Why do people think electric cars will be easier to maintain?
Despite the major differences between electric cars and more traditional variants like petrol and diesel cars, they all still have certain major features in common. Four wheels, brakes, headlights, steering wheel, etcetera. These and other essential elements will still be tested and subject to maintenance as normal, so you can expect electric car maintenance to cover:
- Tyres (low tyre pressures will have a noticeable impact on the car's range)
- Brakes and brake fluid
- Lights - front, rear and internal
- Windscreen wipers and any replacements
- Tracking (or wheel alignment)
- Cabin filtration
- Air conditioning
However, other aspects of current car maintenance won't be applicable to electric cars. For example, an electric car won't need any attention for:
- Oil changes
- Spark plugs
- Belt change
- Coolant changes
- Air filters
- Transmission oil changes
Obviously, you don't need to be a professional mechanic to spot the most crucial reason why electric car maintenance is going to differ significantly from what the task involves in petrol and diesel cars - the engine. However, there are big changes to the brakes, too!
The biggest reason why electric car maintenance will be simpler
In a nutshell, maintaining an electric engine is easier than maintaining a combustion engine. It's not difficult to see one of the main reasons why - a combustion engine has a significantly greater number of moving parts, often as many as hundreds. That automatically means there's a lot more wear and tear, and a lot more to go wrong. Radiators, spark plugs, pistols, fuel pumps… these can all develop their own separate issues, either independently or through damage to other parts around them. An electric motor, on the other hand, has maybe half a dozen moving parts, which means that electric car maintenance can cost as much as 70% less than that of other vehicles.
Electric engine parts are also easier to replace.
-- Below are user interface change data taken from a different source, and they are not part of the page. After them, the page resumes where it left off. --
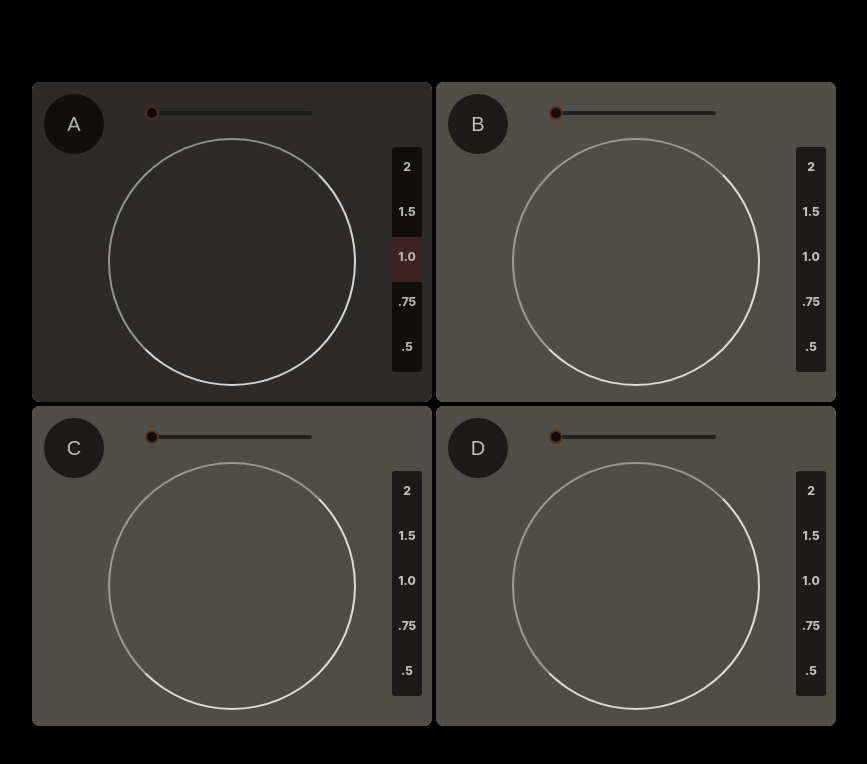
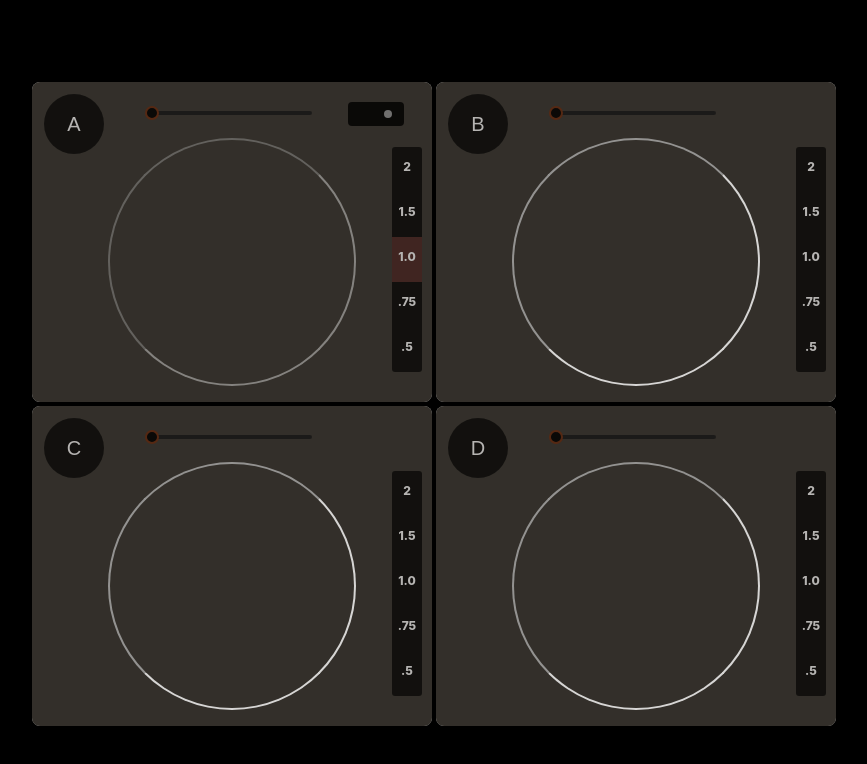
Before and after one commit to louis-ryan/final-project, a React (Create React App) app in the folder my-app/: page / in a window 1280 px wide. Shown: the top 764 px of the page, without its empty margins (206-1073 px from the left). Built offline with nearby package versions, Linux system fonts and the light colour scheme.

Commit message:
working on ux

```diff
--- a/my-app/src/Deck.css
+++ b/my-app/src/Deck.css
@@ -4,7 +4,7 @@
 }
 
 .panels {
-  background: rgb(81, 77, 69);
+  background: rgb(52, 47, 40);
   /* background: linear-gradient(
     20deg,
     rgba(0, 0, 0, 1) 0%,
@@ -12,6 +12,11 @@
     rgb(97, 51, 25) 62%,
     rgba(0, 0, 0, 1) 94%
   ); */
+  filter: grayscale(20%);
+}
+
+.panelsempty {
+  background: rgb(45, 43, 40);
   filter: grayscale(20%);
 }
 
@@ -59,18 +64,36 @@
   margin-left: 76px;
   margin-top: -48px;
   background-color: transparent;
-  animation: unset;
+
   filter: invert(100%);
 }
 
-.matchtrackempty {
+.matchtrack1 {
+  animation: spin 2s infinite linear;
+}
+.matchtrack2 {
+  animation: spin 4s infinite linear;
+}
+.matchtrack3 {
+  animation: spin 8s infinite linear;
+}
+.matchtrack4 {
   animation: spin 16s infinite linear;
+}
+.matchtrack5 {
+  animation: spin 32s infinite linear;
+}
+
+.matchtrackoff {
+  animation: unset;
+  opacity: 50%;
 }
 
 .matchtrack:hover {
   background-color: white;
   filter: invert(0%);
   opacity: 50%;
+  cursor: grab;
 }
 
 @keyframes spin {
@@ -96,10 +119,35 @@ h1 {
   opacity: 80%;
 }
 
-/* EMPTY STATE */
+.playbutton {
+  width: 56px;
+  height: 24px;
+  position: absolute;
+  z-index: 16;
+  margin-left: 316px;
+  margin-top: -220px;
+  border-radius: 4px;
+  background-color: black;
+  opacity: 80%;
+}
 
+.playindon {
+  width: 8px;
+  height: 8px;
+  background-color: white;
+  border-radius: 100%;
+  margin-left: 36px;
+  margin-top: 8px;
+  box-shadow: 0px 0px 16px 4px yellow;
+}
 
-.panelsempty {
-  background: rgb(45, 43, 40);
-  filter: grayscale(20%);
+.playindoff {
+  width: 8px;
+  height: 8px;
+  background-color: white;
+  border-radius: 100%;
+  margin-left: 36px;
+  margin-top: 8px;
+  opacity: 50%;
+  /* box-shadow: 0px 0px 16px 4px yellow; */
 }
--- a/my-app/src/Deck_A.js
+++ b/my-app/src/Deck_A.js
@@ -9,8 +9,18 @@ export default class Deck_A extends React.Component {
   constructor(props) {
     super(props);
     this.videoId = props.videoId;
-    this.state = { volume: 0, playback: 1 };
+    this.state = { volume: 0, playback: 1, playing: false };
   }
+
+  setPlaying() {
+    if (this.state.playing == false) {
+      this.setState({ ...this.state, playing: true });
+    } else if (this.state.playing == true) {
+      this.setState({ ...this.state, playing: false });
+    }
+  }
+
+
 
   setVolume(volume) {
     this.setState({ volume });
@@ -50,7 +60,7 @@ export default class Deck_A extends React.Component {
       <>
         <div
           className="panels"
-          className="panelsempty"
+          // className="panelsempty"
           style={{
             width: "400px",
             height: "320px",
@@ -66,7 +76,7 @@ export default class Deck_A extends React.Component {
               clipPath: "circle(120px at center)",
             }}
             loop={true}
-            playing={true}
+            playing={this.state.playing}
             volume={this.state.volume}
             playbackRate={this.state.playback}
             url={"https://youtu.be/" + this.props.videoId}
@@ -135,7 +145,17 @@ export default class Deck_A extends React.Component {
                 // className="matchtrackempty"
                 className={cx({
                   matchtrack: true,
-                  matchtrackempty: this.props.videoId,
+                  matchtrack1:
+                    this.state.playing == true && this.state.playback === 2,
+                  matchtrack2:
+                    this.state.playing == true && this.state.playback === 1.5,
+                  matchtrack3:
+                    this.state.playing == true && this.state.playback === 1.0,
+                  matchtrack4:
+                    this.state.playing == true && this.state.playback === 0.75,
+                  matchtrack5:
+                    this.state.playing == true && this.state.playback === 0.5,
+                  matchtrackoff: this.state.playing == false,
                 })}
                 onMouseDown={() => {
                   this.onClickMatch();
@@ -207,7 +227,7 @@ export default class Deck_A extends React.Component {
                 // className="playback"
                 className={cx({
                   playback: true,
-                  playbackselected: this.state.playback === .75,
+                  playbackselected: this.state.playback === 0.75,
                 })}
               >
                 .75
@@ -219,13 +239,27 @@ export default class Deck_A extends React.Component {
                 // className="playback"
                 className={cx({
                   playback: true,
-                  playbackselected: this.state.playback === .5,
+                  playbackselected: this.state.playback === 0.5,
                 })}
               >
                 .5
               </div>
             </div>
           </div>
+          <div
+            onClick={() => {
+              this.setPlaying();
+            }}
+            className="playbutton"
+          >
+            <div
+              className="playindon"
+              className={cx({
+                playindon: this.state.playing == true,
+                playindoff: this.state.playing == false,
+              })}
+            ></div>
+          </div>
         </div>
       </>
     );
```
However, there is one remaining sticking point; the battery. Currently, most batteries tend to guarantee a lifetime of about 100,000 miles, so drivers won't have to replace them often. Unfortunately, when they do, the costs can often run into the thousands of pounds. As electric cars become more widespread and ever more investment is ploughed into development, it's likely these costs will drop over time - but until then, that's going to be a source of fear for drivers when sending in their electric vehicle for maintenance.
Not everyone is aware of a fairly revolutionary new mechanism on electric cars. It's called regenerative braking, and it involves the car using its own electric motor to slow the vehicle when you press the brakes, which puts some charge back into the battery. The engine takes some of the physical pressure off the brakes, which means braking becomes far more efficient, placing less wear and tear on the brake discs themselves. That doesn't mean they won't still require maintenance, but they'll be able to go longer between servicing or replacement. (With the exception of brake fluid, which we've already touched on briefly above.)
And of course, electric cars won't be subject to emissions tests, which saves a bit of labour for mechanics and a bit of cost for customers. (Whether or not mechanics will be happy to hear that is probably down to individual opinion!) Electric cars will probably need to be more widespread before they start popping up in our electric car auctions, but why not take a look around regardless? We've already got plenty of petrol and diesel models from leading manufacturers like Ford, Mercedes and BMW, and if you're on the lookout for electric car parts it might not be a bad idea to check out Nissan either! Our auctions are refreshed on a daily and weekly basis, so who knows what you might find...